One of my colleagues placed the following problem on an exam for his Calculus II course…
and was impressed by the variety of correct responses that he received. I thought it would be fun to discuss some of the different ways that this limit can be computed.
Method #2. Using L’Hopital’s Rule. The limit has the indeterminant form , and so I can differentiate the top and the bottom with respect to :
Oops… it looks like I just got the reciprocal of the original limit! Indeed, if I use L’Hopital’s Rule again, I’ll just return back to the original limit.
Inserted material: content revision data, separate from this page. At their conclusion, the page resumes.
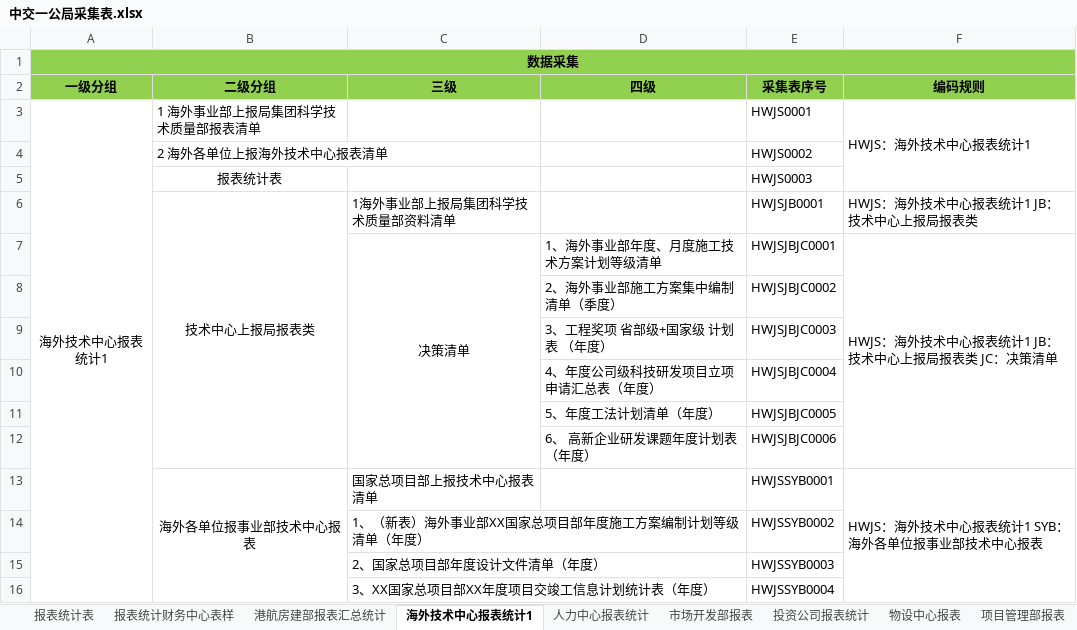
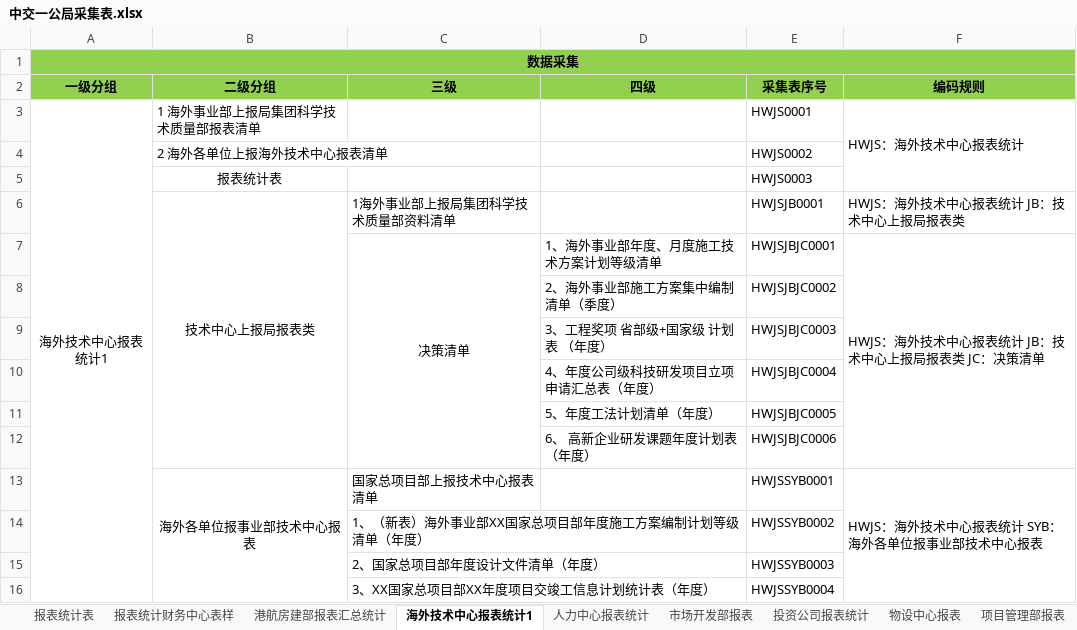
Before and after one commit to EntjLiYang/ZhongJiaoExcelProcess, an Excel workbook: 中交一公局采集表.xlsx, sheet 海外技术中心报表统计1, drawn as a sheet; values as stored, in another font and other column widths than the file's, no borders; the diff names each change by its address in the sheet, - before the commit and + after, or states it on an @@ line.

```diff
--- a/中交一公局采集表.xlsx (sheet 海外技术中心报表统计1)
+++ b/中交一公局采集表.xlsx (sheet 海外技术中心报表统计1)
-F3 (编码规则): HWJS：海外技术中心报表统计1
+F3 (编码规则): HWJS：海外技术中心报表统计
-F6 (编码规则): HWJS：海外技术中心报表统计1 JB：技术中心上报局报表类
+F6 (编码规则): HWJS：海外技术中心报表统计 JB：技术中心上报局报表类
-F7 (编码规则): HWJS：海外技术中心报表统计1 JB：技术中心上报局报表类 JC：决策清单
+F7 (编码规则): HWJS：海外技术中心报表统计 JB：技术中心上报局报表类 JC：决策清单
-F13 (编码规则): HWJS：海外技术中心报表统计1 SYB：海外各单位报事业部技术中心报表
+F13 (编码规则): HWJS：海外技术中心报表统计 SYB：海外各单位报事业部技术中心报表
```
Also changed, not shown: sheet 项目管理部报表, sheet 投资公司报表统计, sheet 报表统计财务中心表样.
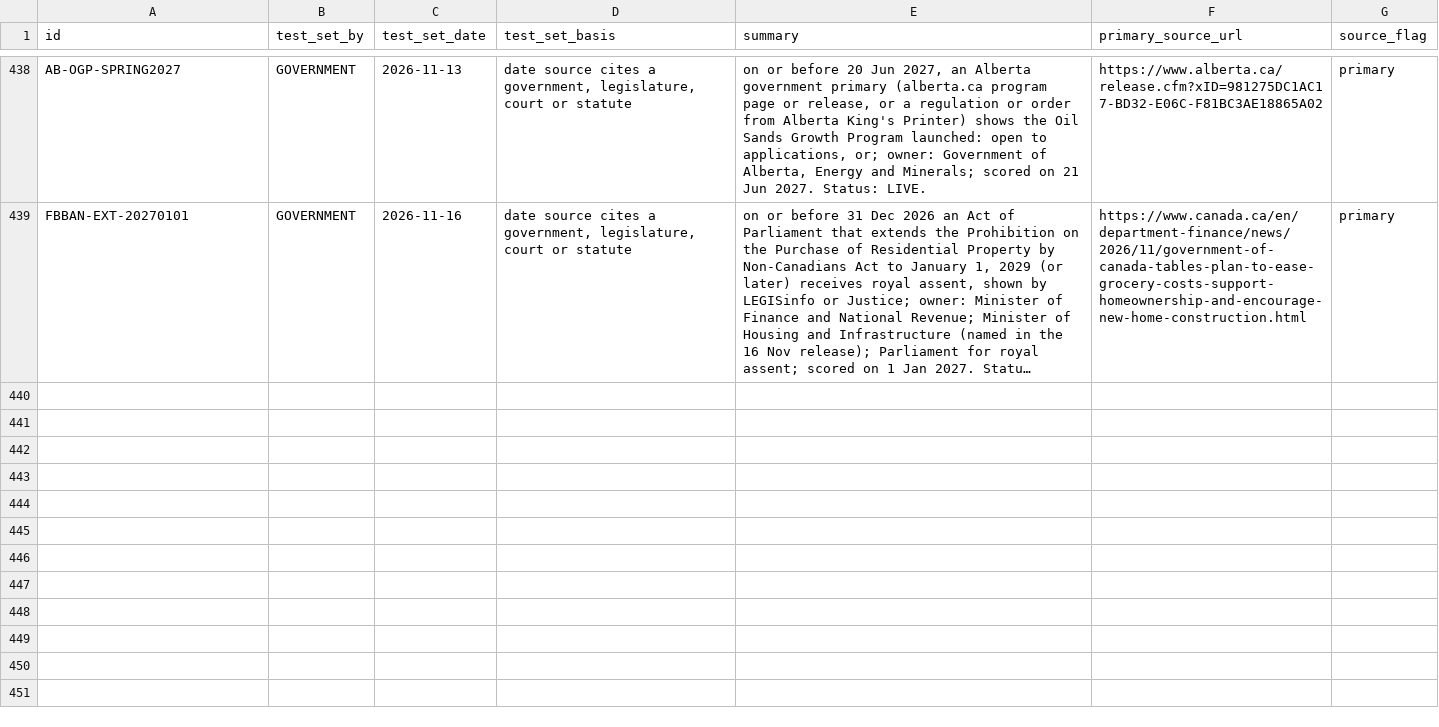
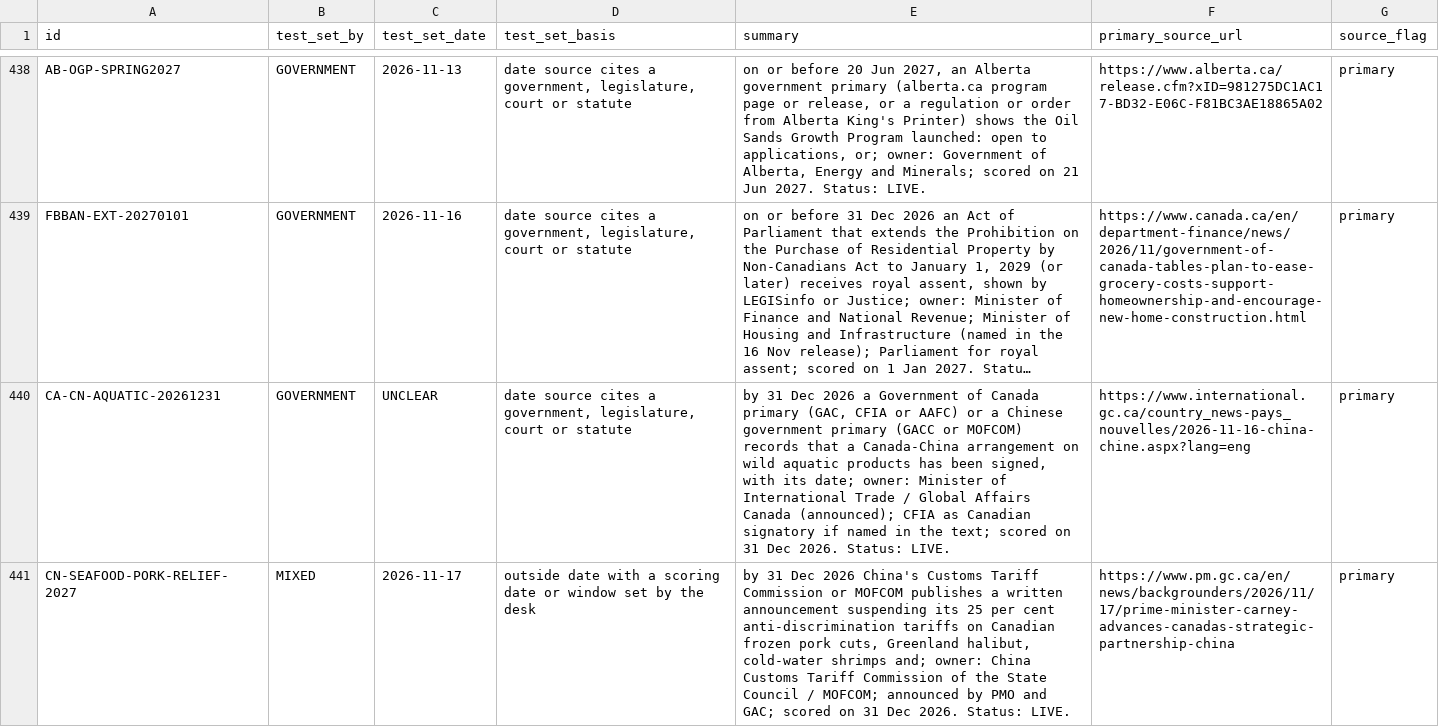
Before and after one commit to Citizenheldrecord/register, a CSV file: data/row-annotations.csv, drawn as a sheet; only a part is shown, gaps mark what is left out; long unchanged cells end in …; the diff names each change by its address in the sheet, - before the commit and + after, or states it on an @@ line.

```diff
--- a/data/row-annotations.csv
+++ b/data/row-annotations.csv
+row 440: CA-CN-AQUATIC-20261231 | GOVERNMENT | UNCLEAR | date source cites a government, legislature, court or statute | by 31 Dec 2026 a Government of Canada primary (GAC, CFIA or AAFC) or a Chinese government primary (GACC or MOFCOM) records that a Canada-China arrangement on wild aquatic products has been signed, with its date; owner: Minister of International Trade / Global Affairs Canada (announced); CFIA as Canadian signatory if named in the text; scored on 31 Dec 2026. Status: LIVE. | https://www.international.gc.ca/country_news-pays_nouvelles/2026-11-16-china-chine.aspx?lang=eng | primary
+row 441: CN-SEAFOOD-PORK-RELIEF-2027 | MIXED | 2026-11-17 | outside date with a scoring date or window set by the desk | by 31 Dec 2026 China's Customs Tariff Commission or MOFCOM publishes a written announcement suspending its 25 per cent anti-discrimination tariffs on Canadian frozen pork cuts, Greenland halibut, cold-water shrimps and; owner: China Customs Tariff Commission of the State Council / MOFCOM; announced by PMO and GAC; scored on 31 Dec 2026. Status: LIVE. | https://www.pm.gc.ca/en/news/backgrounders/2026/11/17/prime-minister-carney-advances-canadas-strategic-partnership-china | primary
```
Also changed, not shown: data/display-groups.csv, data/entries.csv, 14 other files.
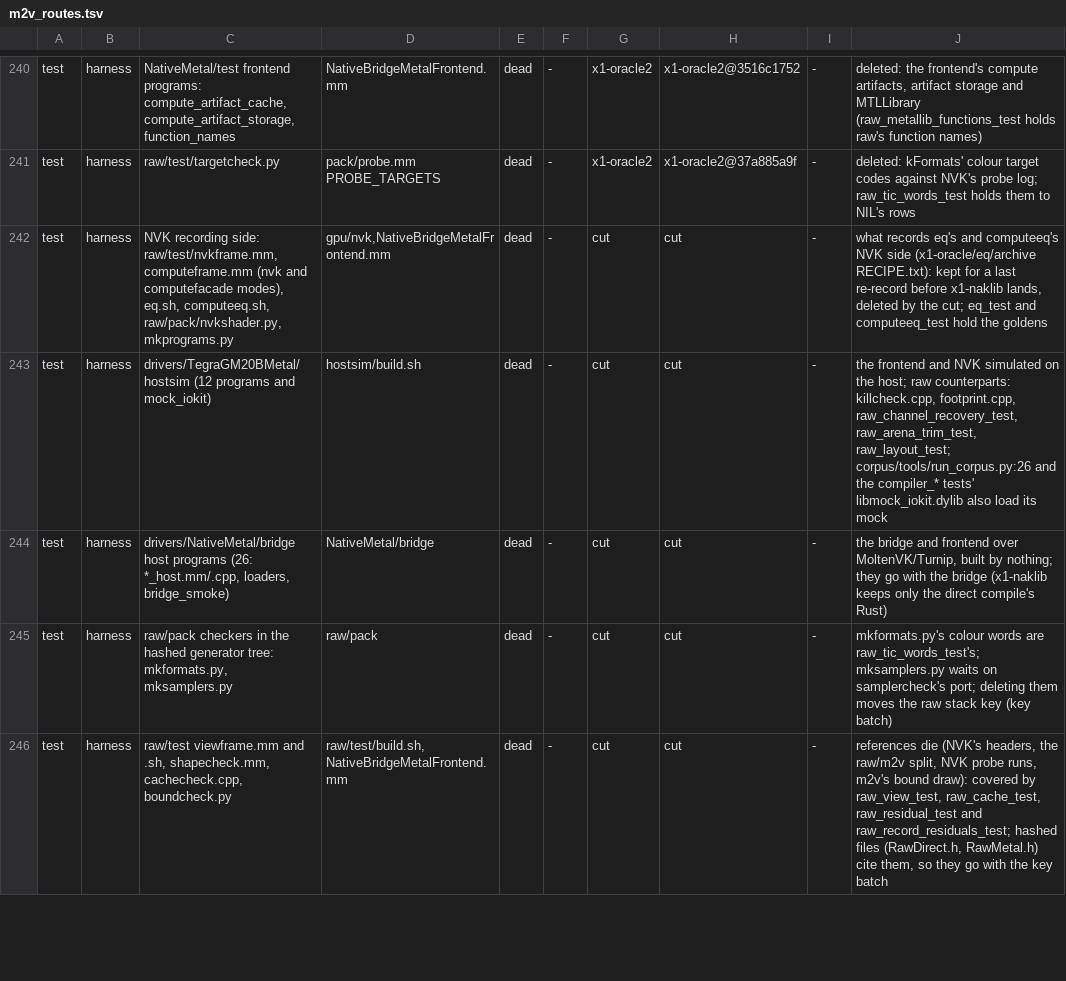
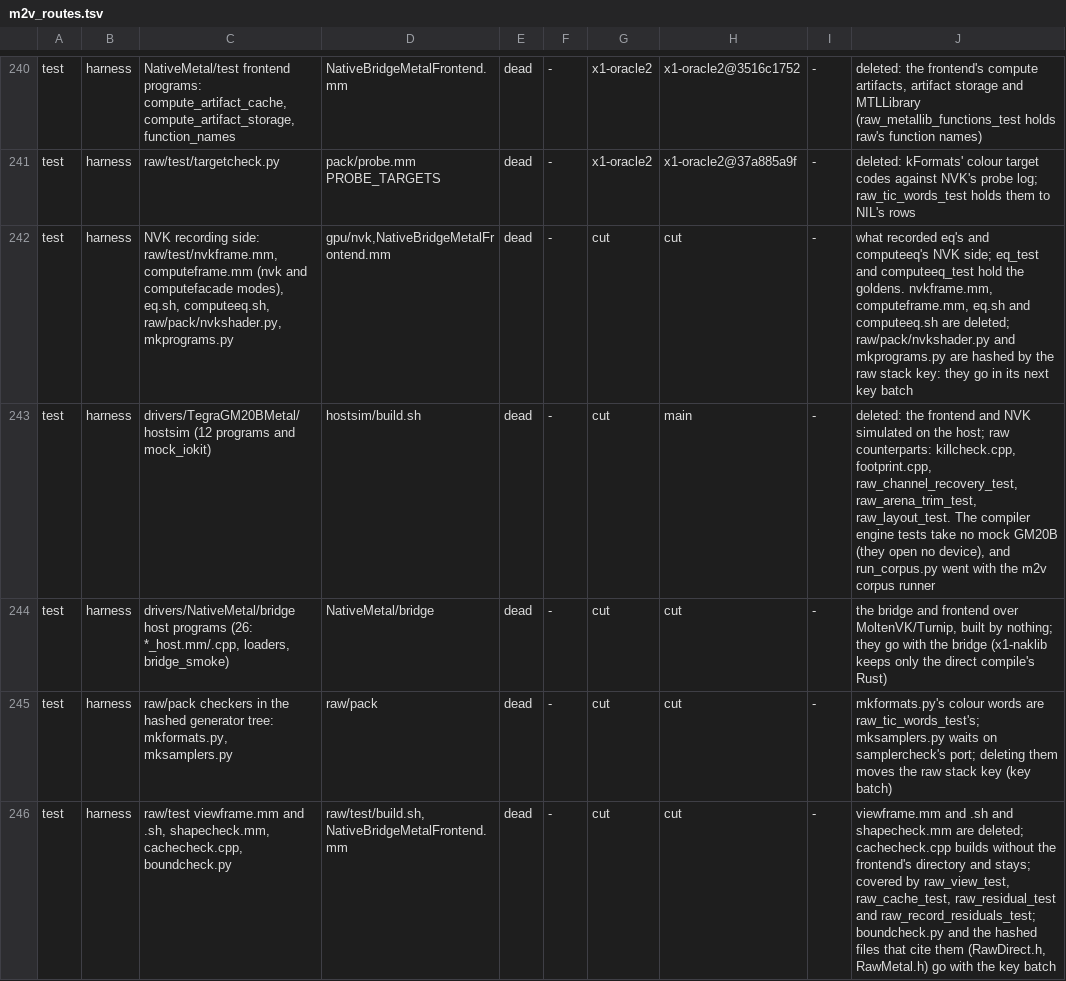
Before and after one commit to D-Radish76/ios-on-switch-lmao, a TSV file: drivers/TegraGM20BMetal/raw/plan/m2v_routes.tsv, drawn as a sheet; only a part is shown, gaps mark what is left out; the diff covers the shown part only.

Commit message:
Nothing builds the Metal bridge any more: it, hostsim, QemuMetal and the raw harnesses over the frontend go
//gpu:bridge, the static library of NativeMetal's bridge over Metal-to-Vulkan's runtime, and its two builds,
bridge_host and bridge_darwin, are deleted with the llvm_as rule and the two AIR fixtures it assembled into
the bridge's compile data; no target linked the bridge any more. drivers/TegraGM20BMetal/hostsim (14 files:
the frontend and NVK simulated on the host over a mock GM20B, built by its own build.sh) and
kits/qemu/QemuMetal (9 files: a Metal plugin that served the frontend under QEMU over a remote to the Mac's
GPU; nothing built it, and kits/qemu's file glob only swept it into kernel:lint_sources) are deleted.

raw/test/build.sh no longer builds the 21 programs that compiled the frontend beside the raw facade or runtime
and linked the bridge: nvkframe and facadeframe, facadecost with libfacade and libfacadecount, computeframe
and computefacade, blitframe, swizzleframe, blockframe, mipdrawframe, cubiccheck, nocopyframe, surfaceorder,
selcheck, selcover, contractcheck, schedcheck, planarframe, mipframe, levelframe, shapecheck and viewframe.
They had not built since the frontend left the plugin. The 26 files they were built from or run by go with
them, eq.sh, computeeq.sh and texels.sh among them. The script takes <tree> <outdir>, where it took the
bridge's archive and the frontend's directory first, and cachecheck compiles without the frontend's directory.

Their ports onto the facade harness (raw_facade_harness.h) as Bazel tests are not written; the facade
programs' route row stays open and lists what they checked. raw/test/inventory.tsv stays as the route
scanner's input, frozen, since selcover wrote it. features.tsv's 3D-H2 (swizzle, sRGB decode) cited
swizzleframe.mm as its host evidence; it keeps the host grade with only the class header cited, to be regraded
or given a host test.

Comments that name the deleted programs stay in kept files, among them raw/pack's directlink.py and
mock_iokit.c, which the raw stack key hashes, and HW Test's EncodeCostPathTest.swift. The key does not move:
no file it hashes changes.

```diff
--- a/drivers/TegraGM20BMetal/raw/plan/m2v_routes.tsv
+++ b/drivers/TegraGM20BMetal/raw/plan/m2v_routes.tsv
@@ -241,6 +241,6 @@ test	harness	NativeMetal/test frontend programs: compute_artifact_cache, compute
 test	harness	raw/test/targetcheck.py	pack/probe.mm PROBE_TARGETS	dead	-	x1-oracle2	x1-oracle2@37a885a9f	-	deleted: kFormats' colour target codes against NVK's probe log; raw_tic_words_test holds them to NIL's rows
-test	harness	NVK recording side: raw/test/nvkframe.mm, computeframe.mm (nvk and computefacade modes), eq.sh, computeeq.sh, raw/pack/nvkshader.py, mkprograms.py	gpu/nvk,NativeBridgeMetalFrontend.mm	dead	-	cut	cut	-	what records eq's and computeeq's NVK side (x1-oracle/eq/archive RECIPE.txt): kept for a last re-record before x1-naklib lands, deleted by the cut; eq_test and computeeq_test hold the goldens
-test	harness	drivers/TegraGM20BMetal/hostsim (12 programs and mock_iokit)	hostsim/build.sh	dead	-	cut	cut	-	the frontend and NVK simulated on the host; raw counterparts: killcheck.cpp, footprint.cpp, raw_channel_recovery_test, raw_arena_trim_test, raw_layout_test; corpus/tools/run_corpus.py:26 and the compiler_* tests' libmock_iokit.dylib also load its mock
+test	harness	NVK recording side: raw/test/nvkframe.mm, computeframe.mm (nvk and computefacade modes), eq.sh, computeeq.sh, raw/pack/nvkshader.py, mkprograms.py	gpu/nvk,NativeBridgeMetalFrontend.mm	dead	-	cut	cut	-	what recorded eq's and computeeq's NVK side; eq_test and computeeq_test hold the goldens. nvkframe.mm, computeframe.mm, eq.sh and computeeq.sh are deleted; raw/pack/nvkshader.py and mkprograms.py are hashed by the raw stack key: they go in its next key batch
+test	harness	drivers/TegraGM20BMetal/hostsim (12 programs and mock_iokit)	hostsim/build.sh	dead	-	cut	main	-	deleted: the frontend and NVK simulated on the host; raw counterparts: killcheck.cpp, footprint.cpp, raw_channel_recovery_test, raw_arena_trim_test, raw_layout_test. The compiler engine tests take no mock GM20B (they open no device), and run_corpus.py went with the m2v corpus runner
 test	harness	drivers/NativeMetal/bridge host programs (26: *_host.mm/.cpp, loaders, bridge_smoke)	NativeMetal/bridge	dead	-	cut	cut	-	the bridge and frontend over MoltenVK/Turnip, built by nothing; they go with the bridge (x1-naklib keeps only the direct compile's Rust)
 test	harness	raw/pack checkers in the hashed generator tree: mkformats.py, mksamplers.py	raw/pack	dead	-	cut	cut	-	mkformats.py's colour words are raw_tic_words_test's; mksamplers.py waits on samplercheck's port; deleting them moves the raw stack key (key batch)
-test	harness	raw/test viewframe.mm and .sh, shapecheck.mm, cachecheck.cpp, boundcheck.py	raw/test/build.sh,NativeBridgeMetalFrontend.mm	dead	-	cut	cut	-	references die (NVK's headers, the raw/m2v split, NVK probe runs, m2v's bound draw): covered by raw_view_test, raw_cache_test, raw_residual_test and raw_record_residuals_test; hashed files (RawDirect.h, RawMetal.h) cite them, so they go with the key batch
+test	harness	raw/test viewframe.mm and .sh, shapecheck.mm, cachecheck.cpp, boundcheck.py	raw/test/build.sh,NativeBridgeMetalFrontend.mm	dead	-	cut	cut	-	viewframe.mm and .sh and shapecheck.mm are deleted; cachecheck.cpp builds without the frontend's directory and stays; covered by raw_view_test, raw_cache_test, raw_residual_test and raw_record_residuals_test; boundcheck.py and the hashed files that cite them (RawDirect.h, RawMetal.h) go with the key batch
```
Also changed, not shown: 7 edited cells elsewhere in this file, kits/SwitchGM20B/caps/features.tsv, 54 other files.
So that doesn’t look very helpful… except it is. If I define the value of this limit to be equal to , then I’ve just shown that (assuming that the limit exists in the first place, of course). That means that or . Well, clearly the limit of this nonnegative function can’t be negative, and so we conclude that the limit is equal to .